Copy each line of the records that holds the string "content".
•••
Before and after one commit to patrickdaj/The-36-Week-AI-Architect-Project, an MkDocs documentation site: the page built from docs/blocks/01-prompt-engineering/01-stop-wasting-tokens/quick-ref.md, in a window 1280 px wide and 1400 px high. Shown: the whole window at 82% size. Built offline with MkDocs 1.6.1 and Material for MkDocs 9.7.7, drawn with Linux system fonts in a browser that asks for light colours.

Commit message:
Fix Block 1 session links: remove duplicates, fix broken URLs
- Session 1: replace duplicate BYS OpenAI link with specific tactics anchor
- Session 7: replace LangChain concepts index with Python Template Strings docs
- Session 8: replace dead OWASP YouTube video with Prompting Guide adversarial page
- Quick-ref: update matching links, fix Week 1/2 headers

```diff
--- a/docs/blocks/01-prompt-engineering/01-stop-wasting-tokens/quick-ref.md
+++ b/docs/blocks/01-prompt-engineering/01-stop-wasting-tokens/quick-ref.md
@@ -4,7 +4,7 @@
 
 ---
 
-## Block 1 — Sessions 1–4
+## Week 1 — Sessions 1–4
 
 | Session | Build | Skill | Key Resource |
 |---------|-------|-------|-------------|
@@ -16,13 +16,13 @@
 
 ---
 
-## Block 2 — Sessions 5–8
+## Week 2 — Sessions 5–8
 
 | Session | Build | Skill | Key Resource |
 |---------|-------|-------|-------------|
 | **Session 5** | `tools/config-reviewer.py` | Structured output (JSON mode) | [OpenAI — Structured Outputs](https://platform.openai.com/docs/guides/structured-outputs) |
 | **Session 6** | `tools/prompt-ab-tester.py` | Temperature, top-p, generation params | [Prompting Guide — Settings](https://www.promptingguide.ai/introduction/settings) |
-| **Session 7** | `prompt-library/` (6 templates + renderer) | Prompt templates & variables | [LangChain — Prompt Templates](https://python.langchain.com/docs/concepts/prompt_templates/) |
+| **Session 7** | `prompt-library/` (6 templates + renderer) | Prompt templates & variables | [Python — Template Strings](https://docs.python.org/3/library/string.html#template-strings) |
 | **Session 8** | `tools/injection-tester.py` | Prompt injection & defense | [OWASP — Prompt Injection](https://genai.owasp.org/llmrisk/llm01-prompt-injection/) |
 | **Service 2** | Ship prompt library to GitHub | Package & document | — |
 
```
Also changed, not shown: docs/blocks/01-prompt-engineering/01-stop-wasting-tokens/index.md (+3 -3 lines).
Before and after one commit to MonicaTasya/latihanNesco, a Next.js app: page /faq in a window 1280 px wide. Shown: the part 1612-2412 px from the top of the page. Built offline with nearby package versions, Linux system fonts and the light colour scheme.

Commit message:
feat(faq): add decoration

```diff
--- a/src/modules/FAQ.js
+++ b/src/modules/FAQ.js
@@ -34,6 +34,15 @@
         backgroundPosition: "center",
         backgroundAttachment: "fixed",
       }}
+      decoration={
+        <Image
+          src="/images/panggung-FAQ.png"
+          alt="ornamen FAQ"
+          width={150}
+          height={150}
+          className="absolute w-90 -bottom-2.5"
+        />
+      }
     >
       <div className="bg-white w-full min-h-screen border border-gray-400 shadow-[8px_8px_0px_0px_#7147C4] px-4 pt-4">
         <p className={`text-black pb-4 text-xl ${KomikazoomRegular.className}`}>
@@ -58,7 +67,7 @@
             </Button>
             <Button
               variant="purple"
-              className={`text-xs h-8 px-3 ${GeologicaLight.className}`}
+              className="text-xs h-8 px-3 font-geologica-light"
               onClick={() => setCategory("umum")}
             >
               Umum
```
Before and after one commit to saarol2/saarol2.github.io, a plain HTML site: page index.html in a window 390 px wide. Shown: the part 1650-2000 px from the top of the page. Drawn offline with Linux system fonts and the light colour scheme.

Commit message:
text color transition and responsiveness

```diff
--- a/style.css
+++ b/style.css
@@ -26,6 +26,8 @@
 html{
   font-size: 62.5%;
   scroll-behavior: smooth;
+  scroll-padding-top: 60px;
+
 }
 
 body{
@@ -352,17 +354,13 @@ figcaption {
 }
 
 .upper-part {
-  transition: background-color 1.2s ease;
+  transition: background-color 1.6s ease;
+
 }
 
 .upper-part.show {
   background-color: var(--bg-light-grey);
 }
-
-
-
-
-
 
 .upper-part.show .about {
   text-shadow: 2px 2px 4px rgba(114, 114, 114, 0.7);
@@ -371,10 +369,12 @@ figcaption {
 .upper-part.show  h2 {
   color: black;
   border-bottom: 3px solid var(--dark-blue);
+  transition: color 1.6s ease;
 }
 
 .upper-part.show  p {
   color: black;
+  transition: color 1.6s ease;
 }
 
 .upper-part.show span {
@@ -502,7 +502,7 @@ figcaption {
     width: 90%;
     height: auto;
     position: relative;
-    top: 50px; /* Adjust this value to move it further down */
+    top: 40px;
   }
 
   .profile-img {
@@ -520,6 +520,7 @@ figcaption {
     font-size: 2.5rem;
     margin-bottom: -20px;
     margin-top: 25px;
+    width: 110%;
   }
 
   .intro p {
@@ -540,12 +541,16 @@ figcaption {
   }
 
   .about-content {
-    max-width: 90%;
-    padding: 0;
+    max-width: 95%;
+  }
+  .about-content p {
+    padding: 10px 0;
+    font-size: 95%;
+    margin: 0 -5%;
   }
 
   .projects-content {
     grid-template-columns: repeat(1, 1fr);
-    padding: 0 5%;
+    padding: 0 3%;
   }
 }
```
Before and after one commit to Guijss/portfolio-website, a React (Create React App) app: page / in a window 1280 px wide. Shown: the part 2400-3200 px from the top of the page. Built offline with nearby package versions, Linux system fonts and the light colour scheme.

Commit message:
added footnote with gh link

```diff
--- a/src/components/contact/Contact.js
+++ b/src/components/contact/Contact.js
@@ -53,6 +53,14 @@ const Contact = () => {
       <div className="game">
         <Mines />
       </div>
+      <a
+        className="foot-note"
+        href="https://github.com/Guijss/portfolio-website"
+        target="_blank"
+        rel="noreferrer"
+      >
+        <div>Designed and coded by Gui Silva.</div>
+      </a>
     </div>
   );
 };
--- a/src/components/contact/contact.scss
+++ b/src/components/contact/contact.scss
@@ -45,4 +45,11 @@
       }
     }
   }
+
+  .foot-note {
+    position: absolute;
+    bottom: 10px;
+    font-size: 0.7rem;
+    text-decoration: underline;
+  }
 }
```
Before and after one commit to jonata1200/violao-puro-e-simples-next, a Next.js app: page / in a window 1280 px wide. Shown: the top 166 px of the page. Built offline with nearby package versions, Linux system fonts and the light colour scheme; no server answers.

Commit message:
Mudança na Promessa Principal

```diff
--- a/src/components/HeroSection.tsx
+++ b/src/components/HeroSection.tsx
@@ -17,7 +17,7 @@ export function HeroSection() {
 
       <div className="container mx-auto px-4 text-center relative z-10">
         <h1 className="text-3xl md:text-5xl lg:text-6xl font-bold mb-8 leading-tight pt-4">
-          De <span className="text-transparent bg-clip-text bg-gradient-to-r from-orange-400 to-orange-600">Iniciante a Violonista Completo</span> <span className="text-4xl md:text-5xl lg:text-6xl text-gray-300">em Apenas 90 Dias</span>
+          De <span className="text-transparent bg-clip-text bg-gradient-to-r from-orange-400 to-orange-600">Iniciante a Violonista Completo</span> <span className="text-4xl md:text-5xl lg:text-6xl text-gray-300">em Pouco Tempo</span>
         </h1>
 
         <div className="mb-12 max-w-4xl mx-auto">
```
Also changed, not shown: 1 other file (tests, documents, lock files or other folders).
•••
_SOLUTION TO THIS EXERCISE_
   .about-content {
+  .about-content p {
   .projects-content {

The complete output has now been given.